In this study, the primary goal is to examine the relationship between DDT (dichlorodiphenyltrichloroethane) levels and the odds of loss of clinically-recognized pregnancies amongst women in Limpopo, South Africa. The initial protocol (which will be referred to as Part 1) planned to enroll 2,400 non-pregnant women, draw blood for measurement of DDT exposure, and follow 1,200 pregnant participants to ascertain occurrence of miscarriage. An initial two-year pilot of 850 non-pregnant women was proposed to evaluate field procedures, recruitment strategies and the reproducibility of DDT levels. Of the 444 women enrolled in the first 10 months of the pilot of Part 1, only 27 have become pregnant. Although the field procedures have been well executed, the number of pregnancies has been low. Based upon the experience to date, the approach taken so far is unlikely to generate enough pregnancies to monitor the occurrence of miscarriages. Therefore, the revised protocol (referred to as Part 2) will modify enrollment criteria to include only pregnant women who are in the early stages of pregnancy, confirmed by rising human chorionic gonadotropin (hCG) blood levels taken 1 week apart or pregnant women who have a pregnancy loss within 4 weeks of enrollment. Participants who were enrolled in Part 1 of the pilot, who are still not pregnant at implementation of Part 2 will be withdrawn from the study, while pregnant participants from Part 1 will continue to be followed. In Part 2, a total of 2,400 pregnant women will be enrolled. Only those who meet the follow-up criteria (n=1,200) will be followed to determine the outcome of pregnancy. The reproducibility study of DDT levels amongst a subset of 200 women will also be dropped and replaced with an analysis using specimens that were collected in Part 1.
Choosing to participate in a study is an important personal decision.
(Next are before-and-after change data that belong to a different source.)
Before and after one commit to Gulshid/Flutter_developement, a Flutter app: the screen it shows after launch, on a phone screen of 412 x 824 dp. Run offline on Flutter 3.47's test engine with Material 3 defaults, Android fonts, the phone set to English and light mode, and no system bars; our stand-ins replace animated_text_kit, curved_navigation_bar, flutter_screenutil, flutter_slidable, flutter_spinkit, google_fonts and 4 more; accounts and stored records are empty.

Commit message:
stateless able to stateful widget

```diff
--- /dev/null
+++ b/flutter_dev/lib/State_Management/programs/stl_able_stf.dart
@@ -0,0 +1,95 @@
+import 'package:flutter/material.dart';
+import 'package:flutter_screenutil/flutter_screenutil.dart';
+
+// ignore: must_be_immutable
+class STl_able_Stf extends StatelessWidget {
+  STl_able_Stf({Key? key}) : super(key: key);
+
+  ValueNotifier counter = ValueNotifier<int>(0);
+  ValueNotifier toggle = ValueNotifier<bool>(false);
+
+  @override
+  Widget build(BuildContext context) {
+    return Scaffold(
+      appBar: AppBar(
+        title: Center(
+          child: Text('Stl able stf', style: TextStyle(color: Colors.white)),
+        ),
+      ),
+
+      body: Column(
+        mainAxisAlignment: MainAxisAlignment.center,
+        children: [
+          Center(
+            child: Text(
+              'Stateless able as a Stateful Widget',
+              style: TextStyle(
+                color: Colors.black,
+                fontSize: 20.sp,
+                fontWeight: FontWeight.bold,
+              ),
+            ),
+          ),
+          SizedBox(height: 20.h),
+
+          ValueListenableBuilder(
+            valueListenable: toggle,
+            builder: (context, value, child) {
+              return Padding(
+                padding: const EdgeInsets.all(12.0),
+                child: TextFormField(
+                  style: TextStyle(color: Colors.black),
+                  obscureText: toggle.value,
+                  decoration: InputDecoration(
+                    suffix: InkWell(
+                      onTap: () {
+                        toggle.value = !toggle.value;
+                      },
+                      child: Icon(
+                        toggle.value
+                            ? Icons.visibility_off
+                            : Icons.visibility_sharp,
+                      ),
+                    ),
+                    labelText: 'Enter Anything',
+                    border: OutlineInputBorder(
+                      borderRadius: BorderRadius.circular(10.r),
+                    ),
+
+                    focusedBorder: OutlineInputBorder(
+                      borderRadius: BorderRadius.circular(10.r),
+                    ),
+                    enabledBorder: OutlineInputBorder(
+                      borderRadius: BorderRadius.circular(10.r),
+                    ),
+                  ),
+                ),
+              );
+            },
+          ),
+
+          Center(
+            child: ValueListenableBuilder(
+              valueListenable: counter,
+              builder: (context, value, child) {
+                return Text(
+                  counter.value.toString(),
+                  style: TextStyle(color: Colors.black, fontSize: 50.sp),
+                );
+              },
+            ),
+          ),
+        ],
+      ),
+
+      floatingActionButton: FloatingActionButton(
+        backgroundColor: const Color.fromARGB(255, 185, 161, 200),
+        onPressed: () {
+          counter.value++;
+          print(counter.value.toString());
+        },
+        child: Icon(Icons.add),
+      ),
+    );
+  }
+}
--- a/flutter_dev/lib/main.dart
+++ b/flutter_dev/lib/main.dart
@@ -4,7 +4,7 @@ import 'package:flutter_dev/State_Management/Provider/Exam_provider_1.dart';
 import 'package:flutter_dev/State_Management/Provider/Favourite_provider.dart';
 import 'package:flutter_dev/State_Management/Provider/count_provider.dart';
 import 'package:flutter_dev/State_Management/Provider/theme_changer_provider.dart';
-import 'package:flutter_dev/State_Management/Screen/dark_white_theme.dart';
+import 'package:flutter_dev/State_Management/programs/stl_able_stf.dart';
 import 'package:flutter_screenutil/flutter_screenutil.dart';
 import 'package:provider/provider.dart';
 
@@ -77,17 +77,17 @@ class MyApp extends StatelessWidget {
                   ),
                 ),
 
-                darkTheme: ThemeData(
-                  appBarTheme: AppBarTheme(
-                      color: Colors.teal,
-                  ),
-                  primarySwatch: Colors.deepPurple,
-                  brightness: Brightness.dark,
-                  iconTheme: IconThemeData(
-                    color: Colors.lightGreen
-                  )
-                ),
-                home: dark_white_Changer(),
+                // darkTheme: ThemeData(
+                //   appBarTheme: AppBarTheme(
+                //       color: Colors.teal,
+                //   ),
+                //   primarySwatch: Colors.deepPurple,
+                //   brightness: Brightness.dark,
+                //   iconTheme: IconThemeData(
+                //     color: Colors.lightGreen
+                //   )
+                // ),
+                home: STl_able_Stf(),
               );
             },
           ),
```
Talk with your doctor and family members or friends about deciding to join a study. To learn more about this study, you or your doctor may contact the study research staff using the contacts provided below. For general information, Learn About Clinical Studies.
Ages Eligible for Study:
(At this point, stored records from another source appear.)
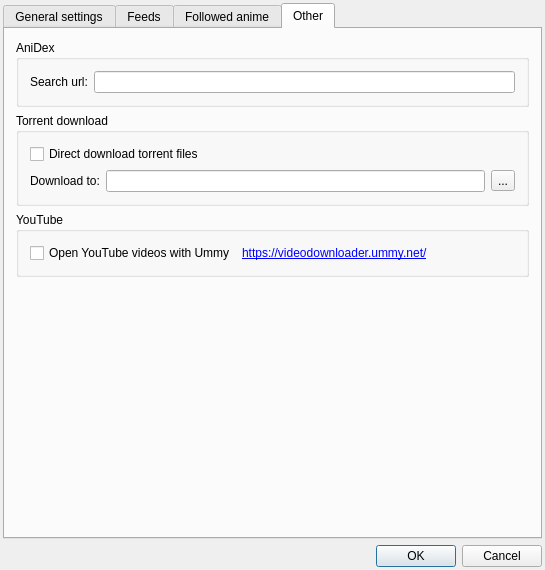
First picture: the form in OtakuManager/widgets/PrefWindow.ui, repository GhostWriterTNCS/OtakuManager, before the edit.
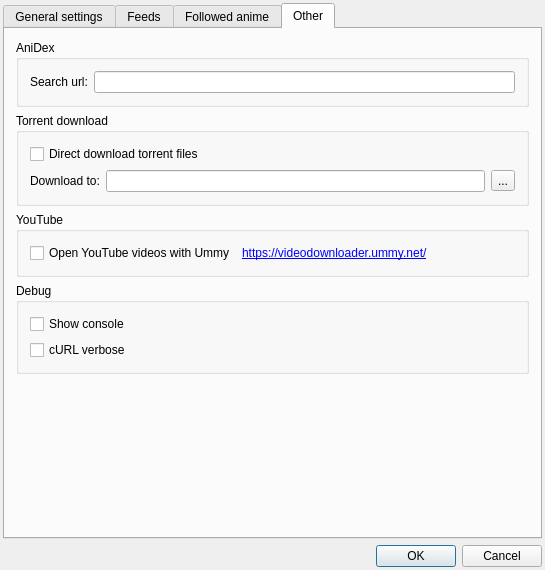
Second picture: the form after the edit. The open tabs and pages were chosen to show the change. Icons and pictures are not drawn.

Commit message: Added option for console. Improved Lua integration.

```diff
--- a/OtakuManager/widgets/PrefWindow.ui
+++ b/OtakuManager/widgets/PrefWindow.ui
@@ -467,6 +467,29 @@
          </layout>
         </widget>
        </item>
+       <item>
+        <widget class="QGroupBox" name="groupBox_4">
+         <property name="title">
+          <string>Debug</string>
+         </property>
+         <layout class="QVBoxLayout" name="verticalLayout_8">
+          <item>
+           <widget class="QCheckBox" name="console">
+            <property name="text">
+             <string>Show console</string>
+            </property>
+           </widget>
+          </item>
+          <item>
+           <widget class="QCheckBox" name="curlVerbose">
+            <property name="text">
+             <string>cURL verbose</string>
+            </property>
+           </widget>
+          </item>
+         </layout>
+        </widget>
+       </item>
        <item>
         <spacer name="verticalSpacer_3">
          <property name="orientation">
```
The commit also changes 7 other files.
20 Years to 34 Years (Adult)
Sexes Eligible for Study:
Accepts Healthy Volunteers:
Enrollment criteria and follow-up criteria will be in two stages. Women will have to meet eligibility criteria to be enrolled for the study. Then, only those participants who meet the follow-up criteria will continue to be followed in the study until the end of their pregnancy. Those participants that do not meet the follow-up criteria will be withdrawn from the follow-up portion of the study.
ELIGIBILITY CRITERIA FOR ENROLLMENT
Aged 20-34 years
Plan to reside in the same (studied) village throughout participation in the study
Live in a village currently being studied
Have no previous pregnancy in the study
Have a positive spot pregnancy urine (hCG) test
ELIGIBILITY CRITERIA FOR FOLLOW-UP
Have two positive serum hCG tests at least one week apart, with the concentration of hCG in the second test being higher than that of the first, and who are still pregnant 4 weeks after the first blood test.
The first serum hCG test is positive and reports a pregnancy loss within the first 4 weeks after the first blood test. An Inexscreen urine pregnancy test confirms that the participant is no longer pregnant at the second clinic visit (1 week after the first blood test) or at the third clinic visit (4 weeks after the first blood test).
EXCLUSION CRITERIA FOR FOLLOW-UP
1. Have two positive serum hCG tests at least one week apart, with the concentration of hCG in the second test being equal or lower than that of the first, and are still pregnant 4 weeks after the first blood test.